GenX crisis deepens as DEQ finds more drinking water wells contaminated

This map, provided by DEQ, shows initial sampling results for industrial monitoring wells near the Chemours plant. Although these are not used for drinking, the results prompted DEQ to begin testing residential drinking water wells within one mile of the plant. Residents who live within one and a half miles can ask the state to test their water. The testing is free.

Eight more private drinking water wells near the Chemours plant in Fayetteville have  levels of GenX in them that are higher than the state’s health goal, according to preliminary results released today

The health goal for GenX is 140 parts per trillion.

The new data brings the total number of affected wells to 19, state environmental officials said. Most of the wells lie north of the plant.

The results have prompted the NC Department of Environmental Quality and the Department of Health and Human Services to hold a second community information session: Thursday, Oct. 5, from 6 to 7:30 p.m., at the Gray’s Creek Elementary School gymnasium, 2964 School Road, Hope Mills.

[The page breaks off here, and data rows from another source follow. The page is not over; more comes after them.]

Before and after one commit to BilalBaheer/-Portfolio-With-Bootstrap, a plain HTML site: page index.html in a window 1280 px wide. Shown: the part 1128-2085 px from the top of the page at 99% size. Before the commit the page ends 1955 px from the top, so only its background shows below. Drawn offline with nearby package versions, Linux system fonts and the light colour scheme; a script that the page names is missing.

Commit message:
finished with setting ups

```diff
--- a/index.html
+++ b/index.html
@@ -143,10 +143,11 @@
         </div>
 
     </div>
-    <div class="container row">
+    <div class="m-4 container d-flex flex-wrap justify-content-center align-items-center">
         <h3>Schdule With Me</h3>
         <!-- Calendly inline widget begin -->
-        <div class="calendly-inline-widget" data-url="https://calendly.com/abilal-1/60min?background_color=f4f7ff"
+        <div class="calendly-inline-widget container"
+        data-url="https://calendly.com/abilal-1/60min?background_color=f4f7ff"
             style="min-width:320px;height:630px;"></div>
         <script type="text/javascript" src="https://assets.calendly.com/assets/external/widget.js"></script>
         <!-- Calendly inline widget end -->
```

All residents who use these wells are now receiving bottled water from Chemours, the company responsible for the contamination. Testing of residential wells by Chemours and the state started soon after GenX was detected in 13 industrial, non-drinking water wells on the facility’s property.

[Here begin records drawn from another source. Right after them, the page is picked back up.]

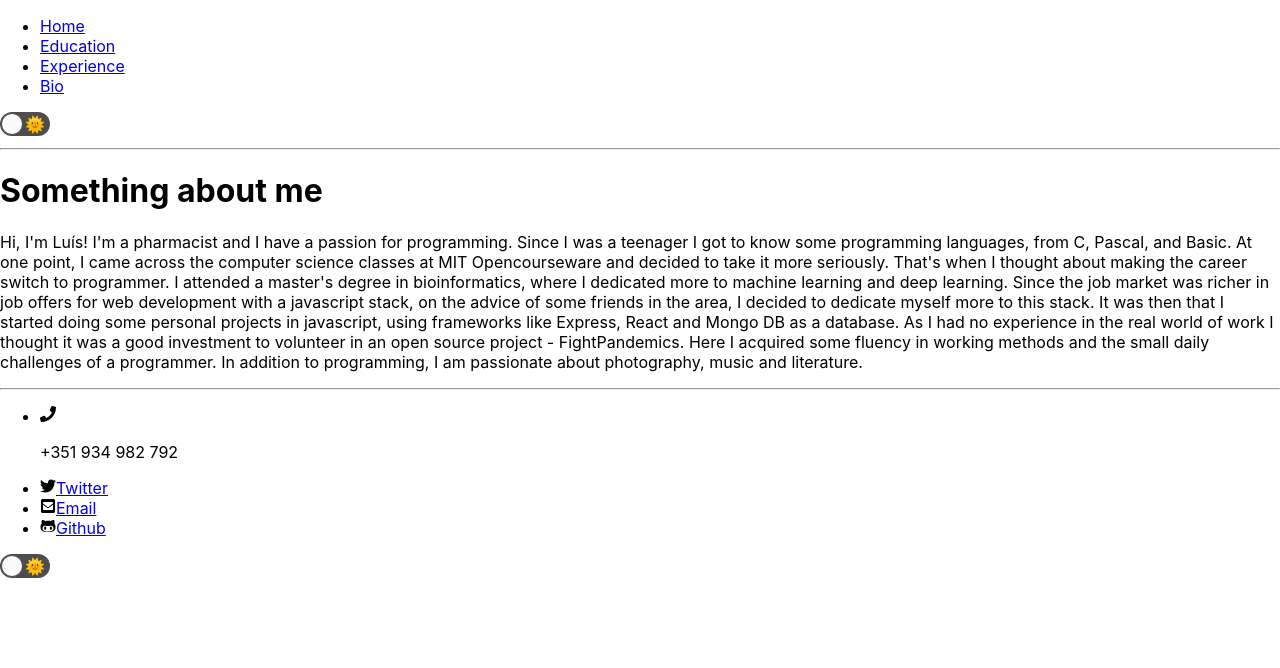
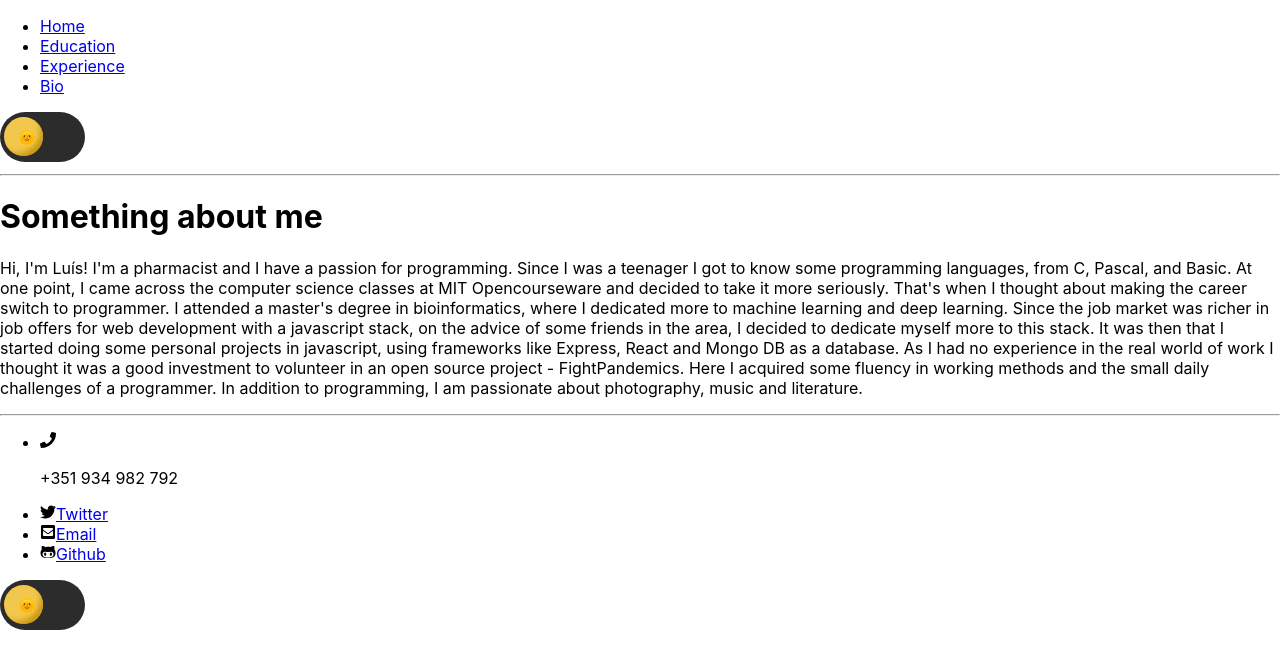
Before and after one commit to lmpeixoto/cv-presentation-project, a React (Create React App) app: page /Bio in a window 1280 px wide. Shown: the top 668 px of the page. Built offline with nearby package versions, Linux system fonts and the light colour scheme.

Commit message:
toggleButton working on both header and footer

```diff
--- a/src/components/Container/Container.tsx
+++ b/src/components/Container/Container.tsx
@@ -1,4 +1,5 @@
 import React from 'react';
+import { useState } from 'react';
 import './Container.css';
 import Header from '../Header/Header';
 import { Route, Switch, Redirect } from 'react-router-dom';
@@ -9,10 +10,19 @@ import Bio from '../Bio/Bio';
 import Footer from '../Footer/Footer';
 
 const Container: React.FC = () => {
+    const [darkTheme, setDarkTheme] = useState<boolean>(false);
+
+    const toggleDarkTheme = (): void => {
+        setDarkTheme(!darkTheme);
+    };
+
     return (
         <div>
             <div>
-                <Header />
+                <Header
+                    darkTheme={darkTheme}
+                    toggleDarkTheme={toggleDarkTheme}
+                />
                 <Switch>
                     <Route exact path="/Home" component={Home} />
                     <Route exact path="/">
@@ -22,7 +32,10 @@ const Container: React.FC = () => {
                     <Route exact path="/Experience" component={Experience} />
                     <Route exact path="/Bio" component={Bio} />
                 </Switch>
-                <Footer />
+                <Footer
+                    darkTheme={darkTheme}
+                    toggleDarkTheme={toggleDarkTheme}
+                />
             </div>
         </div>
     );
--- a/src/components/Footer/Footer.tsx
+++ b/src/components/Footer/Footer.tsx
@@ -7,7 +7,12 @@ import {
 } from 'react-icons/fa';
 import ToggleButton from '../ToggleButton/ToggleButton';
 
-const Footer: React.FC = () => {
+interface iFooterProps {
+    darkTheme: boolean;
+    toggleDarkTheme: () => void;
+}
+
+const Footer = ({ darkTheme, toggleDarkTheme }: iFooterProps) => {
     return (
         <div>
             <hr />
@@ -30,7 +35,10 @@ const Footer: React.FC = () => {
                 </li>
             </ul>
             <div>
-                <ToggleButton />
+                <ToggleButton
+                    darkTheme={darkTheme}
+                    toggleDarkTheme={toggleDarkTheme}
+                />
             </div>
         </div>
     );
--- a/src/components/Header/Header.tsx
+++ b/src/components/Header/Header.tsx
@@ -2,7 +2,12 @@ import React from 'react';
 import { Link } from 'react-router-dom';
 import ToggleButton from '../ToggleButton/ToggleButton';
 
-const Header = () => {
+interface iHeaderProps {
+    darkTheme: boolean;
+    toggleDarkTheme: () => void;
+}
+
+const Header = ({ darkTheme, toggleDarkTheme }: iHeaderProps) => {
     return (
         <div>
             <ul>
@@ -20,7 +25,10 @@ const Header = () => {
                 </li>
             </ul>
             <div>
-                <ToggleButton />
+                <ToggleButton
+                    darkTheme={darkTheme}
+                    toggleDarkTheme={toggleDarkTheme}
+                />
             </div>
             <hr />
         </div>
--- a/src/components/ToggleButton/ToggleButton.css
+++ b/src/components/ToggleButton/ToggleButton.css
@@ -1,80 +1,70 @@
-.wrg-toggle {
-    touch-action: pan-x;
+.switch {
+    position: relative;
     display: inline-block;
-    position: relative;
-    cursor: pointer;
-    background-color: transparent;
-    border: 0;
-    padding: 0;
-    -webkit-touch-callout: none;
-    -webkit-user-select: none;
-    -ms-user-select: none;
-    user-select: none;
-    -webkit-tap-highlight-color: rgba(0, 0, 0, 0);
-    -webkit-tap-highlight-color: transparent;
+    width: 75px;
+    height: 40px;
+    background-color: #2c2c2c;
+    color: #000;
+    -webkit-transition: all 0.6s;
+    transition: all 0.6s;
 }
 
-.wrg-toggle-input {
-    border: 0;
-    clip: rect(0 0 0 0);
-    height: 1px;
-    margin: -1px;
-    overflow: hidden;
-    padding: 0;
-    position: absolute;
-    width: 1px;
+.switch.false,
+.switch.true {
+    border-radius: 25px;
+    padding: 5px;
+    cursor: pointer;
 }
 
-.wrg-toggle-check,
-.wrg-toggle-uncheck {
-    position: absolute;
-    width: 10px;
-    height: 10px;
-    top: 0;
-    bottom: 0;
-    margin-top: auto;
-    margin-bottom: auto;
-    line-height: 0;
-    opacity: 0;
-    transition: opacity 0.25s ease;
-}
-.wrg-toggle-check {
-    left: 8px;
-}
-.wrg-toggle-uncheck {
-    opacity: 1;
-    right: 10px;
+.switch.false:before,
+.switch.false:after {
+    -webkit-transition: 0.6s;
+    transition: all 0.6s;
 }
 
-.wrg-toggle-uncheck span,
-.wrg-toggle-check span {
-    align-items: center;
-    display: flex;
-    height: 10px;
-    justify-content: center;
-    position: relative;
-    width: 10px;
+.switch.true:before,
+.switch.true:after {
+    -webkit-transition: 0.6s;
+    transition: all 0.6s;
 }
 
-.wrg-toggle-container {
-    width: 50px;
-    height: 24px;
-    padding: 0;
-    border-radius: 30px;
-    background-color: #4d4d4d;
-    transition: all 0.2s ease;
+.switch.false:before,
+.switch.true:before {
+    display: block;
+    position: absolute;
+    content: '';
+    height: 39px;
+    width: 39px;
+    left: 4px;
+    top: 5px;
+    background-color: #f2c74e;
+    -webkit-transition: 0.6s;
+    transition: all 0.6s;
+    -webkit-transition-delay: 0.01s;
+    transition-delay: 0.01s;
+    -moz-box-shadow: inset -8px -8px 6px -6px #c7960f;
+    -webkit-box-shadow: inset -8px -8px 6px -6px #c7960f;
+    border-radius: 50%;
+    box-shadow: inset -8px -8px 6px -6px #c7960f;
 }
 
-.wrg-toggle-circle {
-    transition: all 0.5s cubic-bezier(0.23, 1, 0.32, 1) 0ms;
+.switch.false:after {
+    display: block;
     position: absolute;
-    top: 1px;
-    left: 1px;
-    width: 22px;
-    height: 22px;
-    border: 1px solid #4d4d4d;
-    border-radius: 50%;
-    background-color: #fafafa;
-    box-sizing: border-box;
-    transition: all 0.25s ease;
+    content: '🌞';
+    left: 17px;
+    top: 15px;
 }
+
+.switch.true:before {
+    -webkit-transform: translateX(38px);
+    -ms-transform: translateX(38px);
+    transform: translateX(38px);
+}
+
+.switch.true:after {
+    position: absolute;
+    content: '🌜';
+    left: 56px;
+    top: 15px;
+}
--- a/src/components/ToggleButton/ToggleButton.tsx
+++ b/src/components/ToggleButton/ToggleButton.tsx
@@ -1,25 +1,13 @@
 import React from 'react';
 import './ToggleButton.css';
 
-const ToggleButton = () => {
-    return (
-        <div className="wrg-toggle">
-            <div className="wrg-toggle-container">
-                <div className="wrg-toggle-check">
-                    <span>🌜</span>
-                </div>
-                <div className="wrg-toggle-uncheck">
-                    <span>🌞</span>
-                </div>
-            </div>
-            <div className="wrg-toggle-circle"></div>
-            <input
-                className="wrg-toggle-input"
-                type="checkbox"
-                aria-label="Toggle Button"
-            />
-        </div>
-    );
+interface iToggleButtonProps {
+    darkTheme: boolean;
+    toggleDarkTheme: () => void;
+}
+
+const ToggleButton = ({ darkTheme, toggleDarkTheme }: iToggleButtonProps) => {
+    return <div className={`switch ${darkTheme}`} onClick={toggleDarkTheme} />;
 };
 
 export default ToggleButton;
```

Chemours is testing residential drinking water wells near the plant for GenX; those results and the sampling protocol will be reviewed by DEQ. The state is also testing residential wells, not only for GenX but also two other fluorinated compounds, PFOA and PFOS.

DEQ said it is testing for the three fluorinated compounds because they all have established health goals.

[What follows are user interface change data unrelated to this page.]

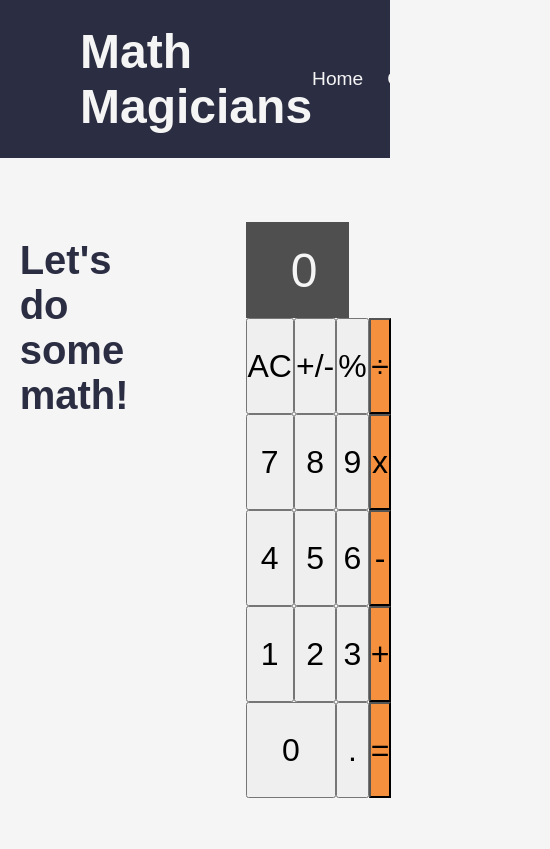
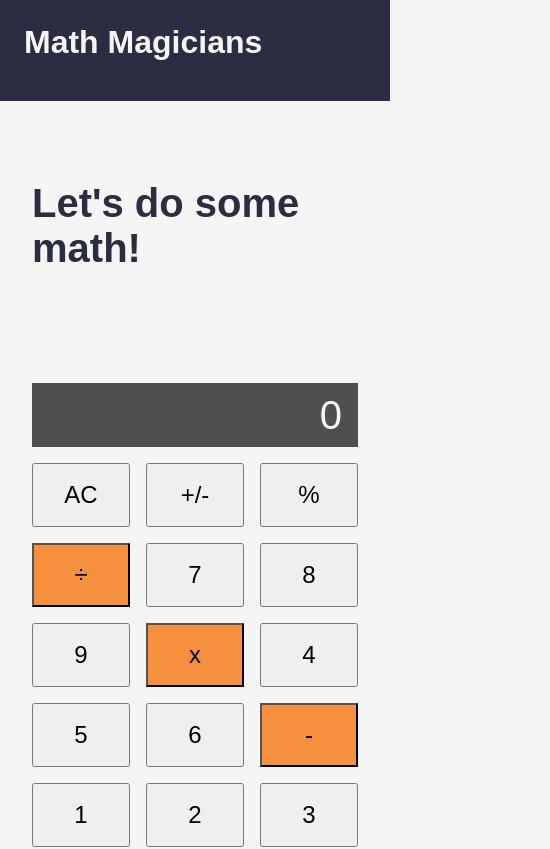
Before and after one commit to Cisco-the-wayword/Math-magicians, a React (Create React App) app: page /calculator in a window 390 px wide. Shown: the top 849 px of the page, 550 px wide, since content can reach past the window. Built offline with nearby package versions, Linux system fonts and the light colour scheme.

Commit message:
Add mobile styling

```diff
--- a/src/App.css
+++ b/src/App.css
@@ -128,3 +128,80 @@ body {
   text-align: center;
   color: #2b2d42;
 }
+
+@media only screen and (max-width: 600px) {
+  .navBar {
+  flex-direction: column;
+  align-items: flex-start;
+  padding: 1.5rem;
+  }
+
+  .navHeading {
+  font-size: 2rem;
+  margin-bottom: 1rem;
+  }
+
+  .navLinks {
+  display: none;
+  flex-direction: column;
+  gap: 1rem;
+  margin-top: 1rem;
+  background-color: #2b2d42;
+  width: 100%;
+  padding: 1rem;
+  }
+
+  .navLinks li {
+  width: 100%;
+  }
+
+  .navLinks li a {
+  font-size: 1.5rem;
+  color: #f5f5f5;
+  }
+
+  .showMenu {
+  display: block;
+  }
+
+  .calcPage {
+  grid-template-columns: 1fr;
+  }
+
+  .calculator {
+  width: 100%;
+  }
+
+  .resultBar {
+  height: 4rem;
+  font-size: 2.5rem;
+  padding: 0 1rem;
+  }
+
+  .keypad {
+  grid-template-columns: repeat(3, 1fr);
+  gap: 1rem;
+  margin-top: 1rem;
+  }
+
+  .singleButton,
+  .doubleButton {
+  height: 4rem;
+  font-size: 1.5rem;
+  }
+
+  .quoteContainer {
+  margin-top: 5rem;
+  font-size: 1.5rem;
+  }
+
+  .menuIcon {
+  font-size: 2.5rem;
+  cursor: pointer;
+  color: #f5f5f5;
+  }
+
+  .showMenu {
+  display: none;
+  }
+}
```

GenX is the central topic on tomorrow’s agenda of the House Select Committee on River Quality. House Speaker Tim Moore appointed the committee in late August to examine water quality issues facing North Carolina’s rivers. The meeting starts at 9 a.m. in Room 643 of the Legislative Office Building. That room does have an audio stream so that people can listen online.

The Senate version of the committee is scheduled to meet Tuesday, Oct. 3, at 2 p.m. in Room 1027 of the main Legislative Building.

GenX was first detected in the Cape Fear River and drinking water at Wilmington’s Sweeney plant by scientists from the EPA and NC State. They reported their findings to the Cape Fear Public Utility Authority in May 2016. DEQ learned of the contamination in November 2016, but DEQ staff members and the previous leadership did not convey that information to the new DEQ leadership until June, according to internal emails.

Check Also

A conundrum: rehabbing homes that have been damaged by a hurricane — and contaminated by GenX

While Congress debates whether the EPA should regulate ...

Top Stories from NCPW

  • News
  • Commentary

It appears that Thomas Farr is back in the game – the North Carolina redistricting game, that is. Th [...]

At its meeting next week, the UNC Board of Governors was scheduled to unveil a new plan for the futu [...]

You can hear the anger rising in Yevonne Brannon’s voice as she talks about the state’s controversia [...]

WASHINGTON -- Rep. Patrick McHenry has been representing western North Carolina in the U.S. House si [...]

I am a public school teacher in Forsyth County. As a special education teacher, I work with students [...]

As most everyone who knows the North Carolina legislature will tell you, regardless of their politic [...]

North Carolina lawmakers sped past their self-imposed crossover deadline last week – the date by whi [...]

The post The Nutcracker appeared first on NC Policy Watch. [...]